Task brief -> All lines of the material below that include the string "extends" are to be copied.
• • •
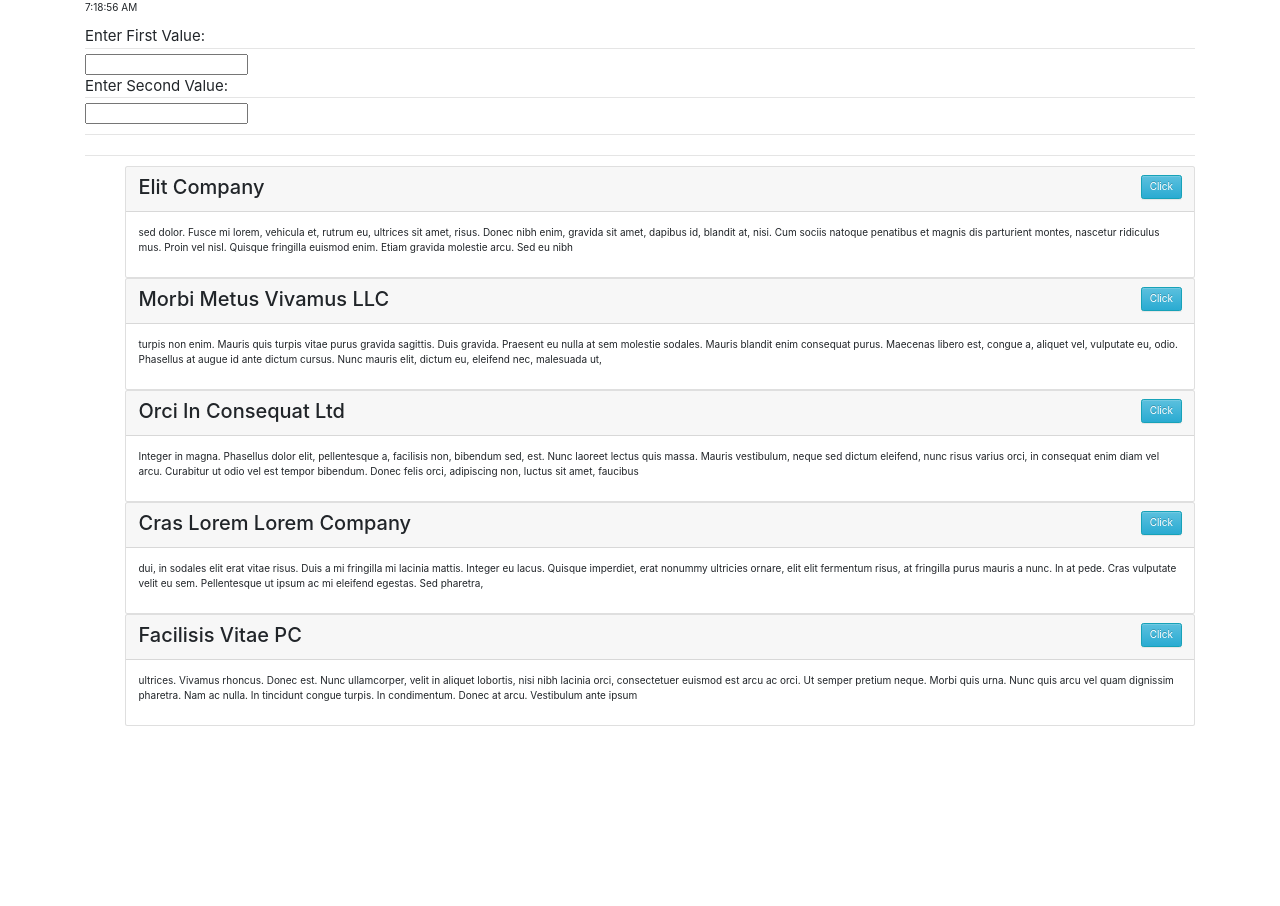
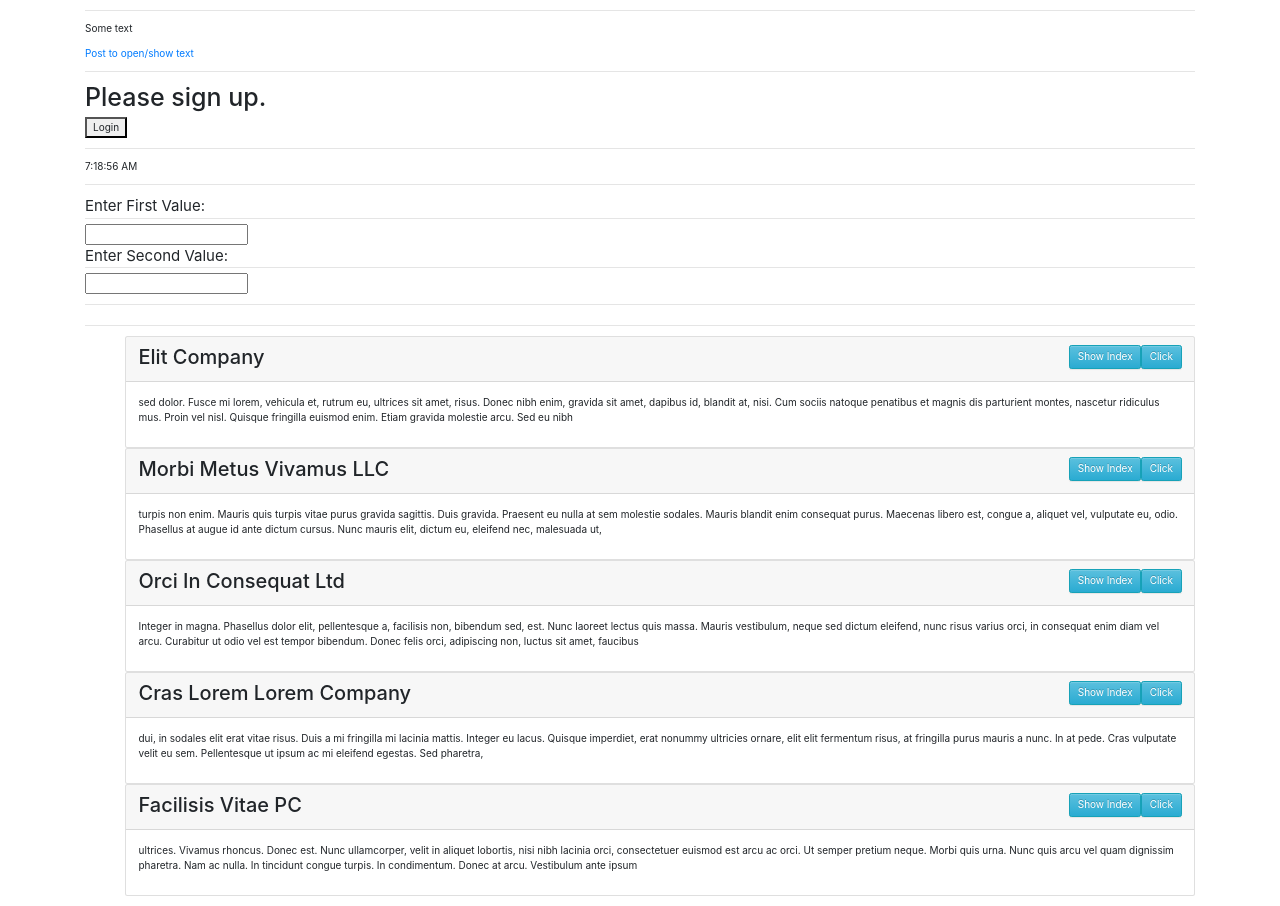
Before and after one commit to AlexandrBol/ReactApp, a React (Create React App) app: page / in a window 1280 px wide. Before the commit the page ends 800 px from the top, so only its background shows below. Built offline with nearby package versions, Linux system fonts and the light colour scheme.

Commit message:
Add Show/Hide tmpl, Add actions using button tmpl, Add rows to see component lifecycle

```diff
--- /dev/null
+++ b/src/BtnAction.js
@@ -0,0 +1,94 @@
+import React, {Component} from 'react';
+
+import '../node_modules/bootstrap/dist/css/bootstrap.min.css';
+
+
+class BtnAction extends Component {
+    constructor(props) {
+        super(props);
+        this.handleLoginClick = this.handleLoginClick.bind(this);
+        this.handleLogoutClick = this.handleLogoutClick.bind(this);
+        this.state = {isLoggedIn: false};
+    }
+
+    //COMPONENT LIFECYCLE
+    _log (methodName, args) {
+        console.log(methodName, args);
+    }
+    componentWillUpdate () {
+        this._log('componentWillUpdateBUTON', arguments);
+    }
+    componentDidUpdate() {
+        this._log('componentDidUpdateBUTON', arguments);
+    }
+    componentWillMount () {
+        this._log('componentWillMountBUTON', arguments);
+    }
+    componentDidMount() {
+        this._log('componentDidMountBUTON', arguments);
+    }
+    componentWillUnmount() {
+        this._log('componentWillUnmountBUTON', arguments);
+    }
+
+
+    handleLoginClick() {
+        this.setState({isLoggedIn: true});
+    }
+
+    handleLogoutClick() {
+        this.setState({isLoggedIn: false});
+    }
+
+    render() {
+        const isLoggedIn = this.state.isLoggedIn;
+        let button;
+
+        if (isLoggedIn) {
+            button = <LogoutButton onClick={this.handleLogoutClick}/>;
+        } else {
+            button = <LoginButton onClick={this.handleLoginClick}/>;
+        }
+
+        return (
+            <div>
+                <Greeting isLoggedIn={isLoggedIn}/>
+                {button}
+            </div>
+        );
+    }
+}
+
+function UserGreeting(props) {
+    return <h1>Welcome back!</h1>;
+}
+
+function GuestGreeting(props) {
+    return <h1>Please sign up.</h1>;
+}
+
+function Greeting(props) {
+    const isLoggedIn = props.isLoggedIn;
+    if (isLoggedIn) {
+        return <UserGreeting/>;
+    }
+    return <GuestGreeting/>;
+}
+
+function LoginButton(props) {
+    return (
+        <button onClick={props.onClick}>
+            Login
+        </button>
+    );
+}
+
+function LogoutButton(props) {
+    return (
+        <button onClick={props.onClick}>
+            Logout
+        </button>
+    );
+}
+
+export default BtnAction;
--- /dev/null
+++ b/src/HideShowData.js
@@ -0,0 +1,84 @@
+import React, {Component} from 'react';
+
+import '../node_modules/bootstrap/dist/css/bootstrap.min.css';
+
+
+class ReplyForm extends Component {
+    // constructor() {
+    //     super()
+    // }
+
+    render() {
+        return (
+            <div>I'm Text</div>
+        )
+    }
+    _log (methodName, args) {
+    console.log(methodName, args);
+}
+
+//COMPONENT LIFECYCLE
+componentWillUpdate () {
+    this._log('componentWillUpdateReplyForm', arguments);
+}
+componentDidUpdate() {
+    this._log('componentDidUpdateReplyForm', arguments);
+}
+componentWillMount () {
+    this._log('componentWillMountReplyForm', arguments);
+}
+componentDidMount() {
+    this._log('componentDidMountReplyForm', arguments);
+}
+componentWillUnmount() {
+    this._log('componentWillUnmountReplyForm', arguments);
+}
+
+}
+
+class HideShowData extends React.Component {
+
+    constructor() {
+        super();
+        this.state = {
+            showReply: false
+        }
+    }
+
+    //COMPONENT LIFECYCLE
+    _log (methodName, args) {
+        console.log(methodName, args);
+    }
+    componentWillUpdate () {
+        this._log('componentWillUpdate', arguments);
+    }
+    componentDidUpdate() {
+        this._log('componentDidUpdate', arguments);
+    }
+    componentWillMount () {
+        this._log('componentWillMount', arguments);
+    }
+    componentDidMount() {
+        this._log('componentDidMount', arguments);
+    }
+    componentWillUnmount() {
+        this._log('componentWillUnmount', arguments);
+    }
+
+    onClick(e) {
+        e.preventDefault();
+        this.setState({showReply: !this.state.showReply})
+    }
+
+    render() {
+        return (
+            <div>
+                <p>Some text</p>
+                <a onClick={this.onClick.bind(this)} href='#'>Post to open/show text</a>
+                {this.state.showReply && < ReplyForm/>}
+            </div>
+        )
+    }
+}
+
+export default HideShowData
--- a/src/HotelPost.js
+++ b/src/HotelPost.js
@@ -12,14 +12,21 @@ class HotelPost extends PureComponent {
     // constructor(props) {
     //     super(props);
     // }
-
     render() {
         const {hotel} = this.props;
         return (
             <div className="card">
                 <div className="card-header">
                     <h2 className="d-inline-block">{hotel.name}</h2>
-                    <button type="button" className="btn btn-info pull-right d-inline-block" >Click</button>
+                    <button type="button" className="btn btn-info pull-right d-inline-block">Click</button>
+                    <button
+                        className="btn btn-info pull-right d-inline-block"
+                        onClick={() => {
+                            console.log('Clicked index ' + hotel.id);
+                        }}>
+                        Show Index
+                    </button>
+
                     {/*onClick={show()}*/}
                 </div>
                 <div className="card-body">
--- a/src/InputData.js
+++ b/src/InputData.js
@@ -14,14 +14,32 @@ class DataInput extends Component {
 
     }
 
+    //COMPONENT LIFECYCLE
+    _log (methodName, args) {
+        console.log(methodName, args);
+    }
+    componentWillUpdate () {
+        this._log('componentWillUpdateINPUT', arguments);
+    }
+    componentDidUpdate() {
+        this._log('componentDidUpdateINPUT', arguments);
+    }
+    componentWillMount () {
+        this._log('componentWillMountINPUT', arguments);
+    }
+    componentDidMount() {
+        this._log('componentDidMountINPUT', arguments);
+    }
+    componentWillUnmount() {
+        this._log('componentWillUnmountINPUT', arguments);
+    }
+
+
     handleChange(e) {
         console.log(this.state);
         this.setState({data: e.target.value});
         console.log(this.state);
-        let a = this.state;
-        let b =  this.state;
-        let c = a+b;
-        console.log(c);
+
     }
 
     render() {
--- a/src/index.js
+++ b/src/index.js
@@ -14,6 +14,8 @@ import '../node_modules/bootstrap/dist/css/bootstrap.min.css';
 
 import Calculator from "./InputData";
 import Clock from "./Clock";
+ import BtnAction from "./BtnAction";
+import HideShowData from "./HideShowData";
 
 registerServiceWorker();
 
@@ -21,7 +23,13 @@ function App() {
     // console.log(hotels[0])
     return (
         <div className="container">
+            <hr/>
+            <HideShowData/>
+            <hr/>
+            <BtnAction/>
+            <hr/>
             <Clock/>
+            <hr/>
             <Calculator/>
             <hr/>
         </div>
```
• • •
Task solution ->
+class BtnAction extends Component {
+class ReplyForm extends Component {
+class HideShowData extends React.Component {
@@ -12,14 +12,21 @@ class HotelPost extends PureComponent {
@@ -14,14 +14,32 @@ class DataInput extends Component {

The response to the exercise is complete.